REQUIREMENT => Across the material below, how many lines contain the word "display"? Respond with the number only.
########
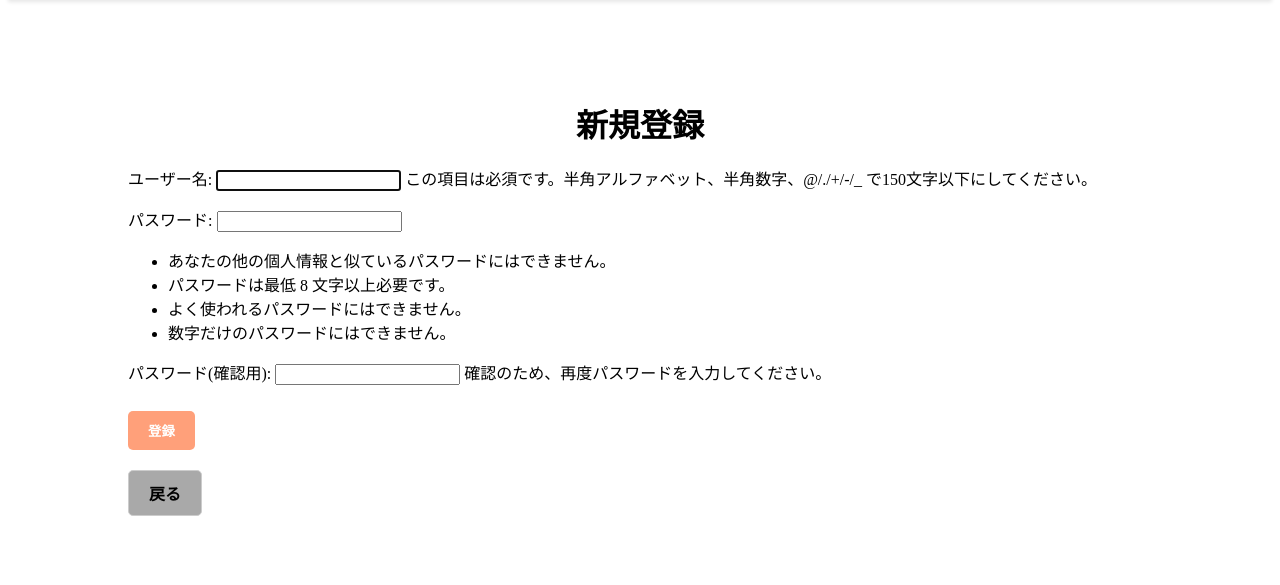
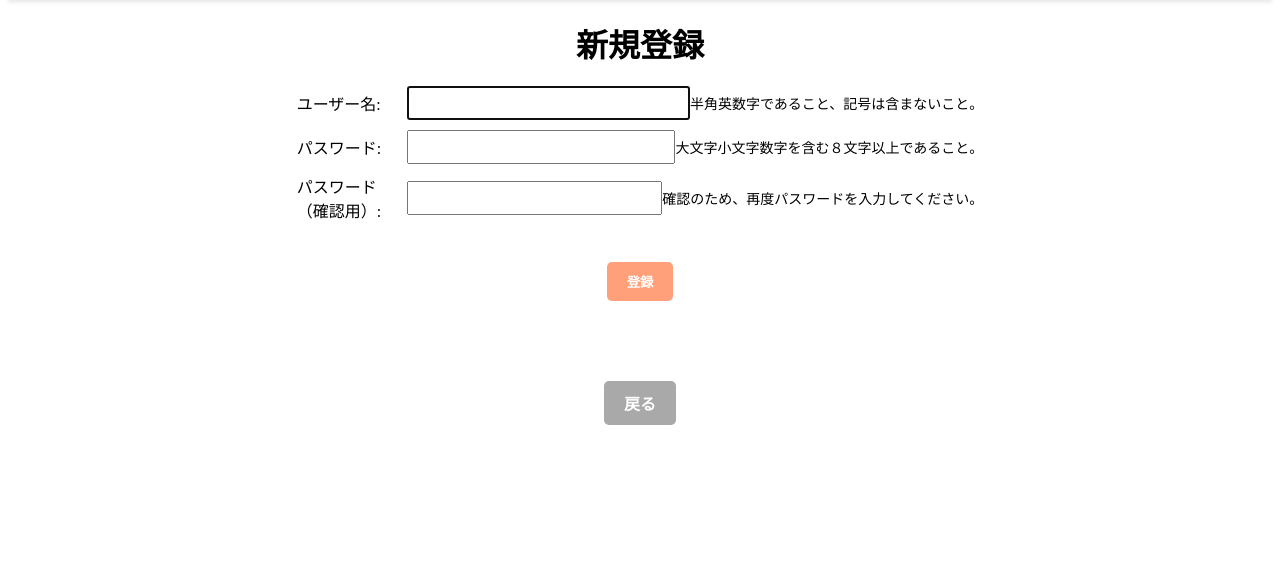
Before and after one commit to rukiami/rukiami-deployRepository, a Django app: page /signup/ in a window 1280 px wide. Shown: the part 105-690 px from the top of the page. Run offline with Django 4.2, Linux system fonts and the light colour scheme.

Commit message:
変更に関するコメント

```diff
--- a/account/forms.py
+++ b/account/forms.py
@@ -12,12 +12,31 @@ class LoginForm(AuthenticationForm):
 from django.contrib.auth.forms import UserCreationForm
 from django.contrib.auth.models import User
 
+# class SignUpForm(UserCreationForm):
+#     class Meta:
+#         model = User
+#         fields = ('username', 'password1', 'password2', )
+        # 必要に応じて、'email', 'first_name', 'last_name' など他のフィールドを追加可能
 class SignUpForm(UserCreationForm):
+    username = forms.CharField(
+        max_length=150,
+        help_text='半角英数字であること、記号は含まないこと。',
+        label='ユーザー名'
+    )
+    password1 = forms.CharField(
+        widget=forms.PasswordInput,
+        help_text='大文字小文字数字を含む８文字以上であること。',
+        label='パスワード'
+    )
+    password2 = forms.CharField(
+        widget=forms.PasswordInput,
+        help_text='確認のため、再度パスワードを入力してください。',
+        label='パスワード（確認用）'
+    )
+
     class Meta:
         model = User
-        fields = ('username', 'password1', 'password2', )
-        # 必要に応じて、'email', 'first_name', 'last_name' など他のフィールドを追加可能
-
+        fields = ('username', 'password1', 'password2',)
 
 class SearchForm(forms.Form):
     genre = forms.CharField(label='ジャンル', max_length=100, required=False)
@@ -36,6 +55,7 @@ from django.core.exceptions import ValidationError
 from django.utils.translation import gettext_lazy as _
 from django.conf import settings
 
+
 class RestaurantForm(forms.ModelForm):
     GENRE_CHOICES = [
         ('和食', '和食'),
@@ -47,7 +67,7 @@ class RestaurantForm(forms.ModelForm):
 
         # 他のジャンルをここに追加
     ]
-    genre = forms.ChoiceField(choices=GENRE_CHOICES, required=False, label='ジャンル')
+    genre = forms.ChoiceField(choices=GENRE_CHOICES, required=True, label='ジャンル*')
     PRICE_RANGE_CHOICES = [
         ('0-999円', '～￥999'),
         ('1000-1999円', '￥1000～￥1999'),
@@ -55,10 +75,12 @@ class RestaurantForm(forms.ModelForm):
         ('3000-3999円', '￥3000～￥3999'),
         ('4000円', '￥4000～'),
 ]
-    price_range = forms.ChoiceField(choices=PRICE_RANGE_CHOICES, required=False, label='価格帯')
-
-    url = forms.URLField(required=False, label='ウェブサイトURL')
-    google_maps = forms.URLField(required=False, label='GoogleマップURL')
+    price_range = forms.ChoiceField(choices=PRICE_RANGE_CHOICES, required=True, label='価格帯*')
+    phone_number = forms.CharField(required=False, label='電話番号 (任意)')
+    location = forms.CharField(required=True, label='場所*')
+    url = forms.URLField(required=True, label='ウェブサイトURL*')
+    google_maps = forms.URLField(required=True, label='GoogleマップURL*')
+    name = forms.CharField(required=True, label='店舗名*')
 
 
     def clean_google_maps(self):
@@ -89,9 +111,10 @@ class RestaurantForm(forms.ModelForm):
 
         }
 def __init__(self, *args, **kwargs):
-        super(RestaurantForm, self).__init__(*args, **kwargs)
-        self.fields['genre'] = forms.ChoiceField(choices=self.GENRE_CHOICES, label='ジャンル')
-        self.fields['price_range'] = forms.ChoiceField(choices=self.PRICE_RANGE_CHOICES, label='価格帯')
+    super(RestaurantForm, self).__init__(*args, **kwargs)
+    self.fields['name'].help_text = '*は必須です'
+        # self.fields['genre'] = forms.ChoiceField(choices=self.GENRE_CHOICES, label='ジャンル')
+        # self.fields['price_range'] = forms.ChoiceField(choices=self.PRICE_RANGE_CHOICES, label='価格帯')
 
 
 from .models import Photo
--- a/account/static/account/style.css
+++ b/account/static/account/style.css
@@ -9,15 +9,14 @@ body, html {
     padding: 10px 0; /* ヘッダーの上下パディング */
     text-align: center; /* テキストを中央揃え */
     width: 100%; /* 幅を100%に設定 */
-    margin: 0 auto; /* マージンを自動で上下左右に設定 */
-    border-radius: 0; /* 角の丸みをなくす */
+    margin: 0 auto; /* マージンを自動で上下左右に設定*/
     box-shadow: 0 2px 4px rgba(0, 0, 0, 0.1); /* 影をつける */
 }
 
-.main-title {
+.main-title, .section-title {
     font-size: 24px; /* タイトルのフォントサイズ */
     text-align: center; /* タイトルを中央揃え */
-    margin: 20px 0; /* タイトルの上下マージン */
+    margin: auto; /* タイトルの上下マージン */
     margin-top: 30px;
     margin-bottom: 10px;
 }
@@ -63,7 +62,7 @@ body, html {
 }
 
 .btn-secondary {
-    background-color: #2196F3; /* セカンダリーボタンの背景色 */
+    background-color: #808080; /* セカンダリーボタンの背景色 */
     color: white; /* テキスト色 */
 }
 
@@ -76,12 +75,12 @@ body, html {
     opacity: 0.9; /* ホバー時の透明度 */
 }
 .container {
-    width: 90%; /* コンテナの幅 */
-    max-width: 1200px; /* コンテナの最大幅 */
-    margin: 20px auto; /* コンテナのマージンを上下に設定し、左右を自動で中央揃え */
-    padding: 20px; /* コンテナ内のパディング */
-    border: none; /* 枠線なし */
-    box-shadow: none; /* 影なし */
+    width: 100%; /* コンテナの幅をビューポート全体にします */
+    display: flex;
+    justify-content: center; /* 子要素を中央に揃えます */
+    align-items: center;
+    flex-direction: column;
+
 }
 
 .alert {
@@ -245,3 +244,92 @@ h1, .main-title {
     margin-top: 20px; /* 上の余白 */
     margin-bottom: 20px; /* 下の余白 */
 }
+
+.form-group {
+    display: flex; /* Flexboxを使用 */
+    align-items: center; /* 縦方向の中央揃え */
+    margin-bottom: 10px; /* 下マージン */
+  }
+
+.form-group label {
+    flex: 0 0 100px; /* ラベルの幅を固定 */
+    margin-right: 10px; /* ラベルと入力フィールドの間隔 */
+  }
+
+.form-group input,
+.form-group select {
+    flex: 1; /* 入力フィールドが残りのスペースを埋める */
+    padding: 5px; /* パディング */
+    line-height: 1.5; /* 行の高さ */
+  }
+
+  /* エラーメッセージやヘルプテキストなど、その他の補足情報のスタイルも調整する */
+.help-text {
+    font-size: 0.875em;
+    margin-top: 5px;
+  }
+
+/* .error-message {
+    color: red;
+    font-size: 0.875em;
+  } */
+
+
+
+.form-text.text-muted {
+    margin-top: 5px;
+    margin-bottom: 5px;
+    font-size: 0.875em;
+}
+
+/* .alert.alert-danger {
+    margin-top: 5px;
+    font-size: 0.875em;
+}
+
+.errorlist {
+    color: red;
+  }
+
+  /* Djangoがエラーをリストとして表示する場合のリストアイテムのスタイルも設定できます */
+/* .errorlist li {
+    color: red;
+  } */
+
+.image-container {
+    display: flex;
+    text-align: center; /* 画像を水平方向に中央に配置 */
+    width: 100%; /* コンテナの幅を全体に */
+}
+
+
+.image-container img {
+    max-width: 100%; /* 画像がコンテナより大きくならないようにする */
+    height: auto; /* アスペクト比を保持 */
+}
+
+/* CSSファイル */
+.required {
+    color: red;
+    margin-left: 3px;
+  }
+
+/* CSSファイル */
+.login-btn {
+    font-family: 'フォントファミリー', sans-serif; /* 望むフォントに変更してください */
+    font-weight: bold; /* フォントの太さを指定 */
+    /* 他に必要なスタイルがあればここに追加します */
+}
+
+.error-messages p {
+    color: red; /* テキストの色を赤に設定 */
+    background-color: #ffdddd; /* 背景色を薄い赤に設定 */
+    border: 1px solid red; /* 赤の境界線を設定 */
+    padding: 10px; /* 内側の余白を設定 */
+    margin: 10px 0; /* 外側の上下の余白を設定 */
+    border-radius: 5px; /* 角を丸くする */
+  }
+
+.errorlist {
+    color: red;
+}
--- a/account/templates/account/base.html
+++ b/account/templates/account/base.html
@@ -1,7 +1,3 @@
-
-
-
-
 <!DOCTYPE html>
 <html lang="ja">
 <head>
@@ -11,19 +7,26 @@
     {% load static %}
     <link rel="stylesheet" type="text/css" href="{% static 'account/style.css' %}">
     <link rel="shortcut icon" type="image/x-icon" href="{% static 'account/favicon.ico' %}">
-    {% if messages %}
-        {% for message in messages %}
-            <div class="alert {{ message.tags }}">{{ message }}</div>
-        {% endfor %}
-    {% endif %}
 </head>
 <body>
-    {% comment %} <div class="header" style="background-color: coral; color: white; padding: 20px 0; text-align: center;"> {% endcomment %}
     <div class="header">
         <h1>Only my gourmet note</h1>
     </div>
+
+    {% if messages %}
+        <div class="messages">
+            {% for message in messages %}
+                <div class="alert {{ message.tags }}">{{ message }}</div>
+            {% endfor %}
+        </div>
+    {% endif %}
+
     <div class="container">
         {% block content %}
+        <div class="image-container" style="display: flex; justify-content: center;">
+            <img src="{% static 'path/to/your/image.jpg' %}" alt="説明文">
+        </div>
+        <!-- ここに各ページのコンテンツが挿入されます -->
         {% endblock %}
     </div>
 </body>
--- a/account/templates/account/home.html
+++ b/account/templates/account/home.html
@@ -7,8 +7,8 @@
 <div class="container">
     <h1 class="gourmet-diary-title">Welcome to only my gourmet note</h1>
     <div class="welcome-comment-container">
-        <p class="welcome-comment">行ってみて良かった、行ってみたいお店を登録して</p>
-        <p class="welcome-comment">自分だけのグルメ記録アプリを作成しよう！</p>
+        <p class="welcome-comment">このアプリは自分だけのグルメノートが作れます。</p>
+        <p class="welcome-comment"> 行って良かった、行ってみたいお店を登録しよう。</p>
     </div>
     <div class="links-center-container">
         <a href="{% url 'account:restaurant_add' %}">レストラン登録</a>
@@ -17,6 +17,6 @@
         <a href="{% url 'account:search' %}">ジャンル検索</a>
         <a href="{% url 'account:logout' %}">ログアウト</a>
     </div>
-    <img src="{% static 'account/カフェ.png' %}" alt="ホーム">
+    <img src="{% static 'account/写真.png' %}" alt="ホーム">
 </div>
 {% endblock %}
--- a/account/templates/account/restaurant_detail.html
+++ b/account/templates/account/restaurant_detail.html
@@ -23,9 +23,6 @@
     {% endfor %}
   </div>
 
-  <!-- 作成日時と更新日時を表示 -->
-  <p>作成日時: {{ restaurant.created_at|date:"Y年m月d日 H:i" }}</p>
-  <p>更新日時: {{ restaurant.updated_at|date:"Y年m月d日 H:i" }}</p>
 
   <div class="edit-delete-button-container">
     <a href="{% url 'account:add_photo' restaurant.id %}" class="btn btn-primary">写真を追加</a>
--- a/account/templates/account/signup.html
+++ b/account/templates/account/signup.html
@@ -6,18 +6,33 @@
     <h1>新規登録</h1>
     <form method="post">
         {% csrf_token %}
-        {{ form.as_p }}
-        <button type="submit" class="btn">登録</button>
+        <div class="form-group">
+            {{ form.username.label_tag }}
+            {{ form.username }}
+            {% if form.username.help_text %}
+                <small class="form-text text-muted">{{ form.username.help_text }}</small>
+            {% endif %}
+        </div>
+        <div class="form-group">
+            {{ form.password1.label_tag }}
+            {{ form.password1 }}
+            {% if form.password1.help_text %}
+                <small class="form-text text-muted">{{ form.password1.help_text }}</small>
+            {% endif %}
+        </div>
+        <div class="form-group">
+            {{ form.password2.label_tag }}
+            {{ form.password2 }}
+            {% if form.password2.help_text %}
+                <small class="form-text text-muted">{{ form.password2.help_text }}</small>
+            {% endif %}
+        </div>
+        <div class="button-container">
+            <button type="submit" class="btn">登録</button>
+        </div>
     </form>
-    <a href="{% url 'account:login' %}" class="btn-back">戻る</a>
-
-    {% if messages %}
-    {% comment %} <ul class="messages"> {% endcomment %}
-    <div class="alert alert-dismissible fade show" role="alert">
-        {% for message in messages %}
-        <li{% if message.tags %} class="{{ message.tags }}"{% endif %}>{{ message }}</li>
-        {% endfor %}
-    </ul>
-    {% endif %}
+    <div class="button-container">
+        <a href="{% url 'account:login' %}" class="btn-home">戻る</a>
+    </div>
 </div>
 {% endblock %}
--- a/account/urls.py
+++ b/account/urls.py
@@ -29,6 +29,7 @@ path("", views.TopView.as_view(), name="top"),
     path('restaurant/<int:restaurant_id>/photos/', views.restaurant_photos, name='restaurant_photos'),
     path('restaurant/<int:restaurant_id>/add_photo/', views.add_photo, name='add_photo'),
     path('restaurant/add/', RestaurantCreateView.as_view(), name='restaurant_add'),
+
     # path('get_events/', views.get_events, name='get_events'),
 
 ] + static(settings.MEDIA_URL, document_root=settings.MEDIA_ROOT)
--- a/account/views.py
+++ b/account/views.py
@@ -117,7 +117,7 @@ def restaurant_list(request):
     # return render(request, 'restaurants/restaurant_list.html', {'restaurants': restaurants})
 
 def restaurant_detail(request, id):
-    restaurant = get_object_or_404(Restaurant, id=id)
+    restaurant = get_object_or_404(Restaurant, pk=id)
     return render(request, 'account/restaurant_detail.html', {'restaurant': restaurant})
 
 def add_restaurant(request):
@@ -186,72 +186,40 @@ class RestaurantCreateView(CreateView):
     template_name = 'account/restaurant_form.html'  # お店登録用テンプレート
     success_url = reverse_lazy('account:restaurant_list')
 
-# def register_restaurant(request):
+# def your_view(request):
 #     if request.method == 'POST':
-#         form = RestaurantForm(request.POST, request.FILES)
+#         # フォームのデータを取得
+#         form = add_restaurant(request.POST)
 #         if form.is_valid():
-#             form.save()
-#             return redirect('account:restaurant_list')  # 成功した場合のリダイレクト先
+#             # フォームのデータが有効な場合の処理
+#             ...
+#         else:
+#             # フォームのデータにエラーがある場合
+#             messages.error(request, 'フォームにエラーがあります。')
+#             return redirect('some_view_name')
 #     else:
 #         form = RestaurantForm()
-#     return render(request, 'account/register_restaurant.html')  # 適切な
 
-    # ビュー関数の内容...
-    # return render(request, 'account/register.html')
+#     context = {'form': form}
+#     return render(request, 'myapp/template.html', context)
 
-
-# @csrf_exempt
-# def add_event(request):
-#     if request.method == 'POST':
-#         # JSONの解析
-#         data = json.loads(request.body)
-#         # logger.info(f"Received data: {data}")  # ログに受け取ったデータを記録
-
-#         # バリデーション
-#         event_form = EventForm(data)
-#         if not event_form.is_valid():
-#             return JsonResponse({'status': 'error', 'errors': event_form.errors}, status=400)
-
-#         # EventFormがModelFormの場合、フォームから直接モデルを保存
-#         if hasattr(EventForm, 'save'):
-#             new_event = event_form.save()  # EventFormがModelFormの場合
-#         else:
-#             # EventFormがModelFormでない場合、ここでEventモデルインスタンスを直接作成します。
-
-
-
-
-
-#         # POST以外のメソッドでアクセスされた場合、エラーレスポンスを返す
-#         #
-
-
-
-
-# @csrf_exempt
-# def get_events(request):
-#     if request.method == 'POST':
-#         # JSONの解析
-#         data = json.loads(request.body)
-
-#         # 日付の変換
-#         start_date = time.strftime("%Y-%m-%d", time.localtime(data['start_date'] / 1000))
-#         end_date = time.strftime("%Y-%m-%d", time.localtime(data['end_date'] / 1000))
-
-#         # 指定された期間内のイベントを取得
-#         events = Event.objects.filter(start_date__gte=start_date, end_date__lte=end_date)
-
-#         # イベントデータの準備
-#         event_list = [{
-#             'title': event.event_name,
-#             'start': event.start_date,
-#             'end': event.end_date,
-#         } for event in events]
-
-#         # JSONで返す
-#         return JsonResponse(event_list, safe=False)
-#     else:
-#         # POST以外のメソッドでアクセスされた場合
-#         return JsonResponse({'status': 'error'}, status=400)
-
-# # イベント取得用のビューを追加していないため、必要に応じて追加してください。
+def login_view(request):
+    if request.method == 'POST':
+        form = LoginForm(request.POST)
+        if form.is_valid():
+            username = form.cleaned_data.get('username')
+            password = form.cleaned_data.get('password')
+            user = authenticate(request, username=username, password=password)
+            if user is not None:
+                login(request, user)
+                # ログインに成功したら、ホーム画面などにリダイレクト
+                return redirect('home')
+            else:
+                # ユーザー認証失敗のメッセージ
+                messages.error(request, 'ユーザー名かパスワードが間違っています。')
+        else:
+            # フォームが無効な場合
+            messages.error(request, 'エラーが発生しました。フォームを再確認してください。')
+    else:
+        form = LoginForm()
+    return render(request, 'account/login.html', {'form': form})
```
Also changed, not shown: account/templates/account/add_restaurant.html (+15 -19 lines), account/templates/account/login.html (+14 -9 lines), account/templates/account/restaurant_list.html (+17 -15 lines), account/templates/account/search.html (+14 -8 lines), account/templates/account/top.html (+6 -1 lines), account/static/account/カフェ.png (deleted), account/static/account/写真.png, account/static/account/画像.png (deleted), db.sqlite3, static/カフェ.jpg (deleted).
########
TASK RESULT => 4